Give the records once more, exactly as they stand.

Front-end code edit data

....

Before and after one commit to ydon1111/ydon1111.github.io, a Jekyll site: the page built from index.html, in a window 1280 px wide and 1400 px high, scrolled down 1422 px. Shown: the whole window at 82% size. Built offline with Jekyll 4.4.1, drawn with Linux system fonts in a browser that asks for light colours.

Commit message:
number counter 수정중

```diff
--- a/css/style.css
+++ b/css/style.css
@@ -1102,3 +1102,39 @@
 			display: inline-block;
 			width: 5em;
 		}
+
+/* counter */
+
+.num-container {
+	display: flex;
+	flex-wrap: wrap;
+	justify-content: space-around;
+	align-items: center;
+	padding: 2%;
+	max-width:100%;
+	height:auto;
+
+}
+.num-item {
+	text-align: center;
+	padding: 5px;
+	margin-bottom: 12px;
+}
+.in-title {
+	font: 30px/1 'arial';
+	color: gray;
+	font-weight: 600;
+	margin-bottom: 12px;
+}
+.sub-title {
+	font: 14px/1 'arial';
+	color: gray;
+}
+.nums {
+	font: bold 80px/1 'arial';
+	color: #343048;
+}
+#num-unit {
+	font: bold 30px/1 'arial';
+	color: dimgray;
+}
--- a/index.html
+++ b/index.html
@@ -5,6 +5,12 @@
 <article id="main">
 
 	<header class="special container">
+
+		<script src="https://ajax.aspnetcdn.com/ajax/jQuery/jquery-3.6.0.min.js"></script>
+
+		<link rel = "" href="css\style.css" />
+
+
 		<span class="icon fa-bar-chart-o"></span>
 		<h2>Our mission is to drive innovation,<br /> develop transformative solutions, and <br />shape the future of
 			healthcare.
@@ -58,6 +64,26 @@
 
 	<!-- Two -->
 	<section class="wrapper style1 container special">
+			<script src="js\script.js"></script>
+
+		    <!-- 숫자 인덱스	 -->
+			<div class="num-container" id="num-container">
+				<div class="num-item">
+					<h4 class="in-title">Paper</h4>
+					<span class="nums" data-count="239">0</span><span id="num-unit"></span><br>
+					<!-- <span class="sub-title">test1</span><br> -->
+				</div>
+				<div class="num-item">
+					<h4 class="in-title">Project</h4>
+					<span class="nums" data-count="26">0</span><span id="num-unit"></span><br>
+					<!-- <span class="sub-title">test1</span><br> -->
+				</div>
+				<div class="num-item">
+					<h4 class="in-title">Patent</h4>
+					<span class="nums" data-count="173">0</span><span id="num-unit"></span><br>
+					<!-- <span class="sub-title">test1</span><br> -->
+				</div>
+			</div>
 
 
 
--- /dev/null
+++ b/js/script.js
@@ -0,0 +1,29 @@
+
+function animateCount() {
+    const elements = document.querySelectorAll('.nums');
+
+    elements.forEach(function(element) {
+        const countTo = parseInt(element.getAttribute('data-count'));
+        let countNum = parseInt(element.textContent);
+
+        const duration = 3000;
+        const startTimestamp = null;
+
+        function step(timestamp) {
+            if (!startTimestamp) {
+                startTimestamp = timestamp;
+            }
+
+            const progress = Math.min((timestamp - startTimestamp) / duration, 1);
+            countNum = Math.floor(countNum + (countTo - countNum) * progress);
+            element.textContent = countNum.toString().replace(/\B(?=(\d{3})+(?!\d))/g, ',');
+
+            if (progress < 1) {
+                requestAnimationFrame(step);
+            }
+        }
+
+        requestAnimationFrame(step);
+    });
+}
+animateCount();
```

....

Exercise result >>
Before and after one commit to ydon1111/ydon1111.github.io, a Jekyll site: the page built from index.html, in a window 1280 px wide and 1400 px high, scrolled down 1422 px. Shown: the whole window at 82% size. Built offline with Jekyll 4.4.1, drawn with Linux system fonts in a browser that asks for light colours.

Commit message:
number counter 수정중

```diff
--- a/css/style.css
+++ b/css/style.css
@@ -1102,3 +1102,39 @@
 			display: inline-block;
 			width: 5em;
 		}
+
+/* counter */
+
+.num-container {
+	display: flex;
+	flex-wrap: wrap;
+	justify-content: space-around;
+	align-items: center;
+	padding: 2%;
+	max-width:100%;
+	height:auto;
+
+}
+.num-item {
+	text-align: center;
+	padding: 5px;
+	margin-bottom: 12px;
+}
+.in-title {
+	font: 30px/1 'arial';
+	color: gray;
+	font-weight: 600;
+	margin-bottom: 12px;
+}
+.sub-title {
+	font: 14px/1 'arial';
+	color: gray;
+}
+.nums {
+	font: bold 80px/1 'arial';
+	color: #343048;
+}
+#num-unit {
+	font: bold 30px/1 'arial';
+	color: dimgray;
+}
--- a/index.html
+++ b/index.html
@@ -5,6 +5,12 @@
 <article id="main">
 
 	<header class="special container">
+
+		<script src="https://ajax.aspnetcdn.com/ajax/jQuery/jquery-3.6.0.min.js"></script>
+
+		<link rel = "" href="css\style.css" />
+
+
 		<span class="icon fa-bar-chart-o"></span>
 		<h2>Our mission is to drive innovation,<br /> develop transformative solutions, and <br />shape the future of
 			healthcare.
@@ -58,6 +64,26 @@
 
 	<!-- Two -->
 	<section class="wrapper style1 container special">
+			<script src="js\script.js"></script>
+
+		    <!-- 숫자 인덱스	 -->
+			<div class="num-container" id="num-container">
+				<div class="num-item">
+					<h4 class="in-title">Paper</h4>
+					<span class="nums" data-count="239">0</span><span id="num-unit"></span><br>
+					<!-- <span class="sub-title">test1</span><br> -->
+				</div>
+				<div class="num-item">
+					<h4 class="in-title">Project</h4>
+					<span class="nums" data-count="26">0</span><span id="num-unit"></span><br>
+					<!-- <span class="sub-title">test1</span><br> -->
+				</div>
+				<div class="num-item">
+					<h4 class="in-title">Patent</h4>
+					<span class="nums" data-count="173">0</span><span id="num-unit"></span><br>
+					<!-- <span class="sub-title">test1</span><br> -->
+				</div>
+			</div>
 
 
 
--- /dev/null
+++ b/js/script.js
@@ -0,0 +1,29 @@
+
+function animateCount() {
+    const elements = document.querySelectorAll('.nums');
+
+    elements.forEach(function(element) {
+        const countTo = parseInt(element.getAttribute('data-count'));
+        let countNum = parseInt(element.textContent);
+
+        const duration = 3000;
+        const startTimestamp = null;
+
+        function step(timestamp) {
+            if (!startTimestamp) {
+                startTimestamp = timestamp;
+            }
+
+            const progress = Math.min((timestamp - startTimestamp) / duration, 1);
+            countNum = Math.floor(countNum + (countTo - countNum) * progress);
+            element.textContent = countNum.toString().replace(/\B(?=(\d{3})+(?!\d))/g, ',');
+
+            if (progress < 1) {
+                requestAnimationFrame(step);
+            }
+        }
+
+        requestAnimationFrame(step);
+    });
+}
+animateCount();
```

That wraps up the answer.